This review took place as a part of a faculty professional development workshop where groups of faculty reviewed each others' activities and offered feedback and ideas for improvements. To learn more about the process On the Cutting Edge uses for activity review, see http://serc.carleton.edu/NAGTWorkshops/review.html.
This activity was selected for the On the Cutting Edge Reviewed Teaching Collection
This activity has received positive reviews in a peer review process involving five review categories. The five categories included in the process are
- Scientific Accuracy
- Alignment of Learning Goals, Activities, and Assessments
- Pedagogic Effectiveness
- Robustness (usability and dependability of all components)
- Completeness of the ActivitySheet web page
For more information about the peer review process itself, please see http://serc.carleton.edu/NAGTWorkshops/review.html.
This page first made public: Jun 4, 2009
Skills and concepts that students must have mastered
Basic evolutionary theory
Navigating the World Wide Web
Working in groups and presenting their conclusions in an in class discussion format.
How the activity is situated in the course
Content/concepts goals for this activity
Weathering Rate on Land
Nutrient Flux to the Oceans
Burial of Organic Matter
CO2 levels in the Atmosphere and corresponding climatic changes.
Higher order thinking skills goals for this activity
Other skills goals for this activity
Description of the activity/assignment
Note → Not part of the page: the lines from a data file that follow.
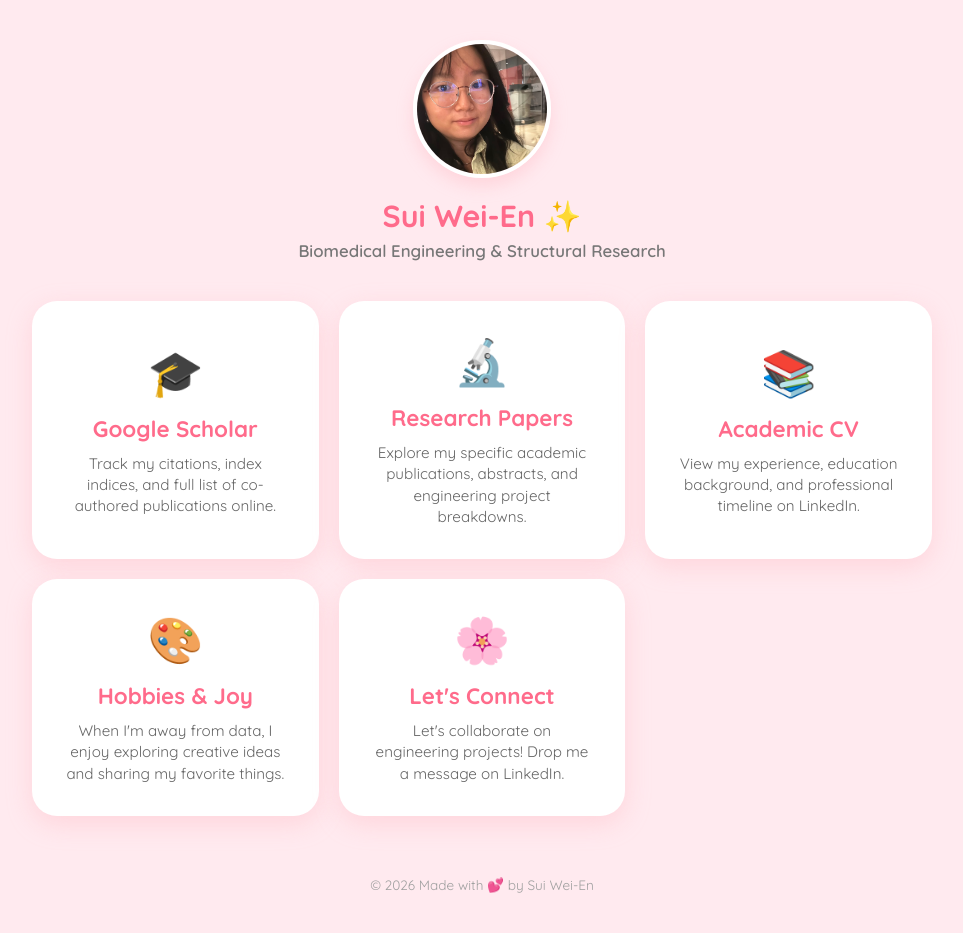
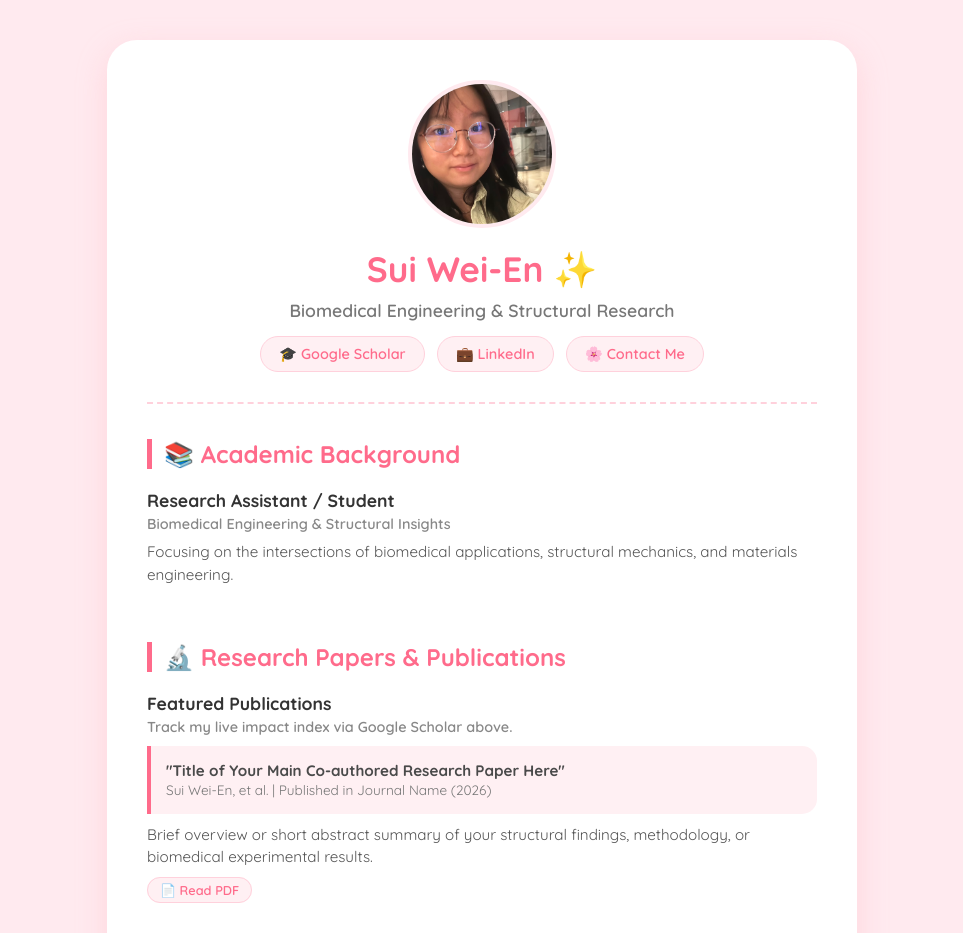
Before and after one commit to sui-weien/sui-weien.github.io, a plain HTML site: page index.html in a window 1280 px wide. Shown: the top 933 px of the page, without its empty margins (158-1121 px from the left). Drawn offline with Linux system fonts and the light colour scheme.

Commit message:
Update index.html

```diff
--- a/index.html
+++ b/index.html
@@ -3,18 +3,18 @@
 <head>
     <meta charset="UTF-8">
     <meta name="viewport" content="width=device-width, initial-scale=1.0">
-    <title>Sui Wei-En | Welcome ✨</title>
+    <title>Sui Wei-En | Academic & Personal Space ✨</title>
     <link href="https://fonts.googleapis.com/css2?family=Quicksand:wght@400;600;700&display=swap" rel="stylesheet">
 
     <style>
-        /* --- CUTE PINK COLOR PALETTE & STYLES --- */
+        /* --- CUTE PINK COLOR PALETTE --- */
         :root {
             --bg-color: #FFEAEF;       /* Soft baby pink background */
-            --card-bg: #FFFFFF;        /* Clean white for the blocks */
-            --text-main: #4A4A4A;      /* Charcoal for soft readability */
-            --accent-pink: #FF6B8B;    /* Vibrant pink from your photo for accents */
-            --hover-pink: #FF8DA6;     /* Slightly lighter pink for hover effects */
-            --shadow: rgba(255, 182, 193, 0.4);
+            --content-bg: #FFFFFF;    /* Clean white for the content sheet */
+            --text-main: #4A4A4A;      /* Dark grey for readability */
+            --accent-pink: #FF6B8B;    /* Signature vibrant pink */
+            --soft-pink: #FFF0F3;      /* Light pink accent blocks */
+            --line-color: #FFD1DC;    /* Pastel pink for divider lines */
         }
 
         body {
@@ -22,138 +22,209 @@
             background-color: var(--bg-color);
             color: var(--text-main);
             margin: 0;
-            padding: 40px 20px;
+            padding: 20px;
             display: flex;
             flex-direction: column;
             align-items: center;
         }
 
-        /* --- PROFILE HEADER --- */
-        .profile-container {
-            text-align: center;
+        /* --- CENTRAL CONTENT SHEET --- */
+        .container {
+            background-color: var(--content-bg);
+            max-width: 750px;
+            width: 100%;
+            border-radius: 30px; /* Extra rounded cozy corners */
+            padding: 40px;
+            box-shadow: 0 10px 30px rgba(255, 182, 193, 0.4);
+            box-sizing: border-box;
+            margin-top: 20px;
             margin-bottom: 40px;
         }
 
-        .profile-pic {
-            width: 130px;
-            height: 130px;
-            border-radius: 50%; /* Makes your photo a cute circle */
-            border: 4px solid var(--card-bg);
-            box-shadow: 0 8px 16px var(--shadow);
-            object-fit: cover;
+        /* --- PROFILE BANNER --- */
+        .profile-header {
+            text-align: center;
+            border-bottom: 2px dashed var(--line-color);
+            padding-bottom: 30px;
+            margin-bottom: 35px;
         }
 
-        .profile-container h1 {
-            margin: 15px 0 5px 0;
-            font-size: 1.9rem;
+        .profile-pic {
+            width: 140px;
+            height: 140px;
+            border-radius: 50%;
+            border: 4px solid var(--bg-color);
+            object-fit: cover;
+            margin-bottom: 15px;
+        }
+
+        .profile-header h1 {
+            margin: 0;
+            font-size: 2.2rem;
             color: var(--accent-pink);
         }
 
-        .profile-container p {
-            margin: 5px 0 0 0;
-            font-size: 1.05rem;
+        .profile-header p {
+            margin: 8px 0 15px 0;
+            font-size: 1.1rem;
             color: #777;
             font-weight: 600;
         }
 
-        /* --- THE GRID LAYOUT --- */
-        .grid-container {
-            display: grid;
-            grid-template-columns: repeat(auto-fit, minmax(280px, 1fr));
-            gap: 20px;
-            width: 100%;
-            max-width: 900px; /* Slightly wider to beautifully accommodate 5 cards */
+        /* --- SOCIAL BUTTON LINKS --- */
+        .links-row {
+            display: flex;
+            justify-content: center;
+            gap: 12px;
+            flex-wrap: wrap;
         }
 
-        /* --- CUTE BLOCK CARDS --- */
-        .card {
-            background-color: var(--card-bg);
-            border-radius: 25px; /* Extra rounded corners for that cute look */
-            padding: 30px;
-            text-align: center;
+        .btn {
+            background-color: var(--soft-pink);
+            color: var(--accent-pink);
             text-decoration: none;
-            color: var(--text-main);
-            box-shadow: 0 8px 24px var(--shadow);
-            transition: transform 0.3s ease, box-shadow 0.3s ease;
-            display: flex;
-            flex-direction: column;
-            align-items: center;
-            justify-content: center;
-            border: 2px solid transparent;
+            padding: 8px 18px;
+            border-radius: 20px;
+            font-weight: 600;
+            font-size: 0.9rem;
+            transition: all 0.2s ease;
+            border: 1px solid var(--line-color);
         }
 
-        /* Hover animation */
-        .card:hover {
-            transform: translateY(-8px);
-            border-color: var(--accent-pink);
-            box-shadow: 0 12px 30px rgba(255, 107, 139, 0.3);
+        .btn:hover {
+            background-color: var(--accent-pink);
+            color: white;
+            transform: translateY(-2px);
         }
 
-        .card-icon {
-            font-size: 2.8rem;
-            margin-bottom: 15px;
+        /* --- SECTION FORMATTING --- */
+        section {
+            margin-bottom: 40px;
         }
 
-        .card h2 {
-            margin: 0 0 10px 0;
-            font-size: 1.4rem;
+        h2 {
             color: var(--accent-pink);
+            font-size: 1.5rem;
+            border-left: 5px solid var(--accent-pink);
+            padding-left: 12px;
+            margin-bottom: 20px;
         }
 
-        .card p {
-            margin: 0;
-            font-size: 0.95rem;
-            line-height: 1.4;
-            color: #666;
+        /* --- LIST & ITEMS STYLING --- */
+        .item {
+            margin-bottom: 20px;
+            padding-bottom: 15px;
+            border-bottom: 1px solid #FAF0F2;
         }
 
-        /* Footer styling */
+        .item:last-child {
+            border-bottom: none;
+        }
+
+        .item-title {
+            font-weight: 700;
+            font-size: 1.1rem;
+            color: #333;
+            margin-bottom: 4px;
+        }
+
+        .item-meta {
+            font-size: 0.9rem;
+            color: #888;
+            font-weight: 600;
+            margin-bottom: 8px;
+        }
+
+        .item-desc {
+            font-size: 0.95rem;
+            line-height: 1.5;
+            color: #555;
+        }
+
+        /* Highlight block for papers */
+        .paper-blockquote {
+            background-color: var(--soft-pink);
+            border-left: 4px solid var(--accent-pink);
+            padding: 15px;
+            border-radius: 0 15px 15px 0;
+            margin: 10px 0;
+            font-size: 0.95rem;
+        }
+
         footer {
-            margin-top: 60px;
+            text-align: center;
             font-size: 0.85rem;
             color: #A0A0A0;
+            margin-top: 20px;
         }
     </style>
 </head>
 <body>
 
-    <div class="profile-container">
-        <img src="avatar.jpg" alt="Sui Wei-En" class="profile-pic">
-        <h1>Sui Wei-En ✨</h1>
-        <p>Biomedical Engineering & Structural Research</p>
-    </div>
+    <div class="container">
 
-    <div class="grid-container">
+        <header class="profile-header">
+            <img src="avatar.jpg" alt="Sui Wei-En" class="profile-pic">
+            <h1>Sui Wei-En ✨</h1>
+            <p>Biomedical Engineering & Structural Research</p>
 
-        <a href="https://scholar.google.com/citations?user=yGk77-kAAAAJ&hl=en" class="card" target="_blank">
-            <div class="card-icon">🎓</div>
-            <h2>Google Scholar</h2>
-            <p>Track my citations, index indices, and full list of co-authored publications online.</p>
-        </a>
+            <div class="links-row">
+                <a href="https://scholar.google.com/citations?user=yGk77-kAAAAJ&hl=en" class="btn" target="_blank">🎓 Google Scholar</a>
+                <a href="https://www.linkedin.com/in/sui-wei-en/?skipRedirect=true" class="btn" target="_blank">💼 LinkedIn</a>
+                <a href="mailto:your-email@example.com" class="btn">🌸 Contact Me</a>
+            </div>
+        </header>
 
-        <a href="Encoding Music Score.pdf" class="card">
-            <div class="card-icon">🔬</div>
-            <h2>Research Papers</h2>
-            <p>Explore my specific academic publications, abstracts, and engineering project breakdowns.</p>
-        </a>
+        <section>
+            <h2>📚 Academic Background</h2>
 
-        <a href="https://www.linkedin.com/in/sui-wei-en/?skipRedirect=true" class="card" target="_blank">
-            <div class="card-icon">📚</div>
-            <h2>Academic CV</h2>
-            <p>View my experience, education background, and professional timeline on LinkedIn.</p>
-        </a>
+            <div class="item">
+                <div class="item-title">Research Assistant / Student</div>
+                <div class="item-meta">Biomedical Engineering & Structural Insights</div>
+                <div class="item-desc">
+                    Focusing on the intersections of biomedical applications, structural mechanics, and materials engineering.
+                </div>
+            </div>
 
-        <a href="#" class="card">
-            <div class="card-icon">🎨</div>
-            <h2>Hobbies & Joy</h2>
-            <p>When I'm away from data, I enjoy exploring creative ideas and sharing my favorite things.</p>
-        </a>
+            </section>
 
-        <a href="https://www.linkedin.com/in/sui-wei-en/?skipRedirect=true" class="card" target="_blank">
-            <div class="card-icon">🌸</div>
-            <h2>Let's Connect</h2>
-            <p>Let's collaborate on engineering projects! Drop me a message on LinkedIn.</p>
-        </a>
+        <section>
+            <h2>🔬 Research Papers & Publications</h2>
+
+            <div class="item">
+                <div class="item-title">Featured Publications</div>
+                <div class="item-meta">Track my live impact index via Google Scholar above.</div>
+
+                <div class="paper-blockquote">
+                    <strong>"Title of Your Main Co-authored Research Paper Here"</strong><br>
+                    <span style="color:#777; font-size:0.85rem;">Sui Wei-En, et al. | Published in Journal Name (2026)</span>
+                </div>
+
+                <div class="item-desc">
+                    Brief overview or short abstract summary of your structural findings, methodology, or biomedical experimental results.
+                </div>
+                <p style="margin-top:10px;">
+                    <a href="my-paper.pdf" class="btn" style="padding: 4px 12px; font-size:0.8rem;" target="_blank">📄 Read PDF</a>
+                </p>
+            </div>
+        </section>
+
+        <section>
+            <h2>🎨 Hobbies & Personal Interests</h2>
+
+            <div class="item">
+                <div class="item-desc">
+                    When I am not deep into biomedical data or analyzing engineering frameworks, I like to balance my life with creative pursuits!
+                    <br><br>
+                    🌸 <strong>What I'm into right now:</strong>
+                    <ul style="margin-top: 5px; padding-left: 20px; line-height: 1.6;">
+                        <li>Exploring design aesthetics and web creation.</li>
+                        <li>Café hopping and testing local matcha profiles.</li>
+                        <li>[Add another hobby here, like illustration, photography, or reading!]</li>
+                    </ul>
+                </div>
+            </div>
+        </section>
 
     </div>
 
```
After completing the attached exercise the students participate in a guided discussion. There are several way to divide students up into groups.
Different groups are asked to summarize: the link between the spread of land plants and
1) atmospheric carbon levels and climatic conditions,
2) organic carbon and dissolved oxygen levels in the ocean
3) the abundance of corals and other marine animals: shallow vs. deep ocean
4) Erosion rates on land and rates of organic matter burial in the oceans.
5) General patterns in diversity and biomass of marine and terrestrial fauna
Then each group is asked to discuss how the aspect they considered about the Devonian Extinction fits into and differs from conditions we see in the modern carbon cycle.
Determining whether students have met the goals
A variation: Students could be asked to draw a concept sketch of how the carbon cycle changed in the late Devonian and compare this with a concept sketch of how the modern carbon cycle is changing.
Aspects they should consider =
Devonian-biomass of living plants (e.g., Evolution of forest ecosystems in the Devonian vs. Deforestation)
Organic carbon burial rates, erosion rates, nutrient flux to oceans and shallow marine turbidity levels
Carbon Dioxide levels and oxygen levels in the ocean, atmosphere
Effects of changing terrestrial biomass levels on climate (both temperature and rainfall patterns)
Diversity of marine and terrestrial fauna
Download teaching materials and tips
- Activity Description/Assignment:How the Evolution of Land Plants Changed the World (Microsoft Word 42kB Jun4 09)
- Instructors Notes:
- Solution Set:
"Earth Through Time" by H. Levin